Friday, February 13, 2009

IronPython 2.0.1 Released

IronPython 2.0.1 is a minor update to IronPython 2.0 which in turn is a CPython 2.5 compatible release running on the .NET platform.

The top priority for this release was improving upon performance while retaining backwards compatibility with IronPython 2.0. One of many notable areas we’ve improved upon is that float-integer comparisons are now 74% faster than they were in 2.0. A full report documenting changes in interpreter performance from 2.0 to 2.0.1 can be found at: Comparing IronPython 2 and 2.0.1 Performance

A special thanks goes out to Resolver Systems for helping us in identifying areas needing performance improvements.

You can download the new release from:
In addition to numerous bug fixes in our IronPython 2.6 branch that were backported to 2.0.1, we also fixed the following CodePlex bugs specifically for this release:
  • 20632: can't write a __len__ returning a uint
  • 20492: TupleExpression.IsExpandable is internal, should be public
  • 20605: Compiling with pyc and PySerial module
  • 20616: wrong TypeError message when invoking str.join: implicit parameter 'self' not counted
  • 20623: InitializeModule needs to add refs to mscorlib/System


  1. IronPython newbie, but... when I install 2.0.1 from MSI file, the install folder name includes the full version number 2.0.1, but both the startup info line and sys.version say 2.0.0, as does the file properties dialog. Any way to check that I really do have 2.0.1?

  2. There was a recent post from Dino saying that the assembly version hadn't changed so that this could be a drop in replacement. The file version did change - so you should be able to compare these to check you have the right version.

    If you lookup the thread on the IronPython mailing list archives (I think it was a reply to the release announcement) then you should be able to get the details.

  3. Thanks, that's helpful. Now that I know they are not updating assembly version, I'll assume that I have the correct files. But the difficulty that I have with your suggestion (comparing file versions) is that I have nothing to compare to... I find nowhere online or off that says what the file version should be. At a minimum I would think that it should be in the readme for the version, and on the project's download page (and I'll post a suggestion to that effect). But since the file version that I have is the same (2.0.20209.0) as the IP distributed with the newest Resolver One beta, I'm hopeful that it's correct!

    For the record, here's the post you refer to:

    From: users-bounces at [mailto:users-bounces at] On Behalf Of Dino Viehland
    Sent: Friday, February 13, 2009 3:32 PM
    To: Discussion of IronPython
    Subject: Re: [IronPython] Announcing IronPython 2.0.1

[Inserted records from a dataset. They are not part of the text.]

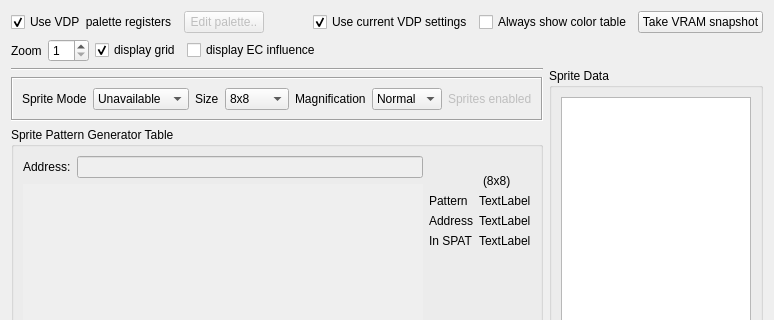
Above: src/SpriteViewer.ui from openMSX/debugger before the change; both pictures show x 0 to 774 and y 0 to 320 of the 774 by 784 pixel window. Below: the same form after it.
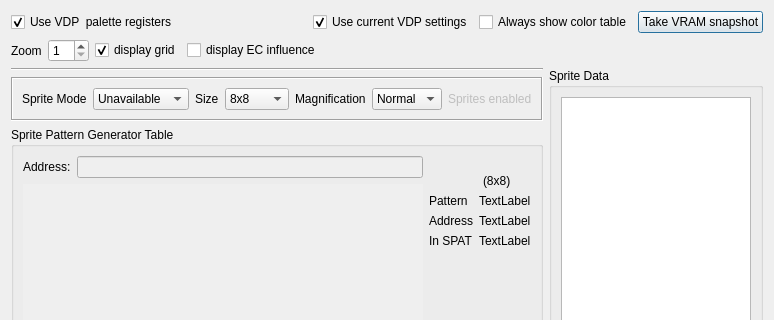
That is the form after the change.

Commit message:
Have the SpriteViewer use MSXPalette
Let's get rid of the old PaletteDialog and use the MSXPalette as it was
intended to be used.

The edit to the form file:
```diff
--- a/src/SpriteViewer.ui
+++ b/src/SpriteViewer.ui
@@ -29,16 +29,6 @@
        </property>
       </widget>
      </item>
-     <item>
-      <widget class="QPushButton" name="editPaletteButton">
-       <property name="enabled">
-        <bool>false</bool>
-       </property>
-       <property name="text">
-        <string>Edit palette..</string>
-       </property>
-      </widget>
-     </item>
      <item>
       <spacer name="horizontalSpacer_7">
        <property name="orientation">
```
The commit also changes 7 other files.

    We're actually following the example of the CLR and other managed libraries here not something from dynamic languages :). Minor non-breaking releases are in-place upgrades - for example you don't have mscorlib at version 2.0.50727.42, mscorlib at version 2.0.50727.3521 and a ton of versions in between - you just have mscorlib at the version it shipped at in 2005 which is 2.0.50727.42. But it's file version changes with every patch so you can determine exactly what version you have. And it's the same w/ all of the other framework DLLs as well. So for major versions I agree with you - managing policy files is a way of life, but for minor versions not reving the assembly version is also a way of life.

    As for concerns of breaking changes... The 2.0 branch is locked down and only sees targeted changes that are explicitly back ported. This is different from the major releases and the betas where there was active development which can and does alter APIs. So we do maintain a high bar of compatibility between these point releases. It's also what we've done with all the 1.x.y point releases as well so there isn't some new precedent here.

    We could switch to updating the assembly version between minor versions but I'd like to have evidence that we are indeed breaking things first. We have been more liberal than the frameworks (allowing signature changes in modules because they shouldn't be called directly from C#) but we haven't been hearing about problems to date.


Note: only a member of this blog may post a comment.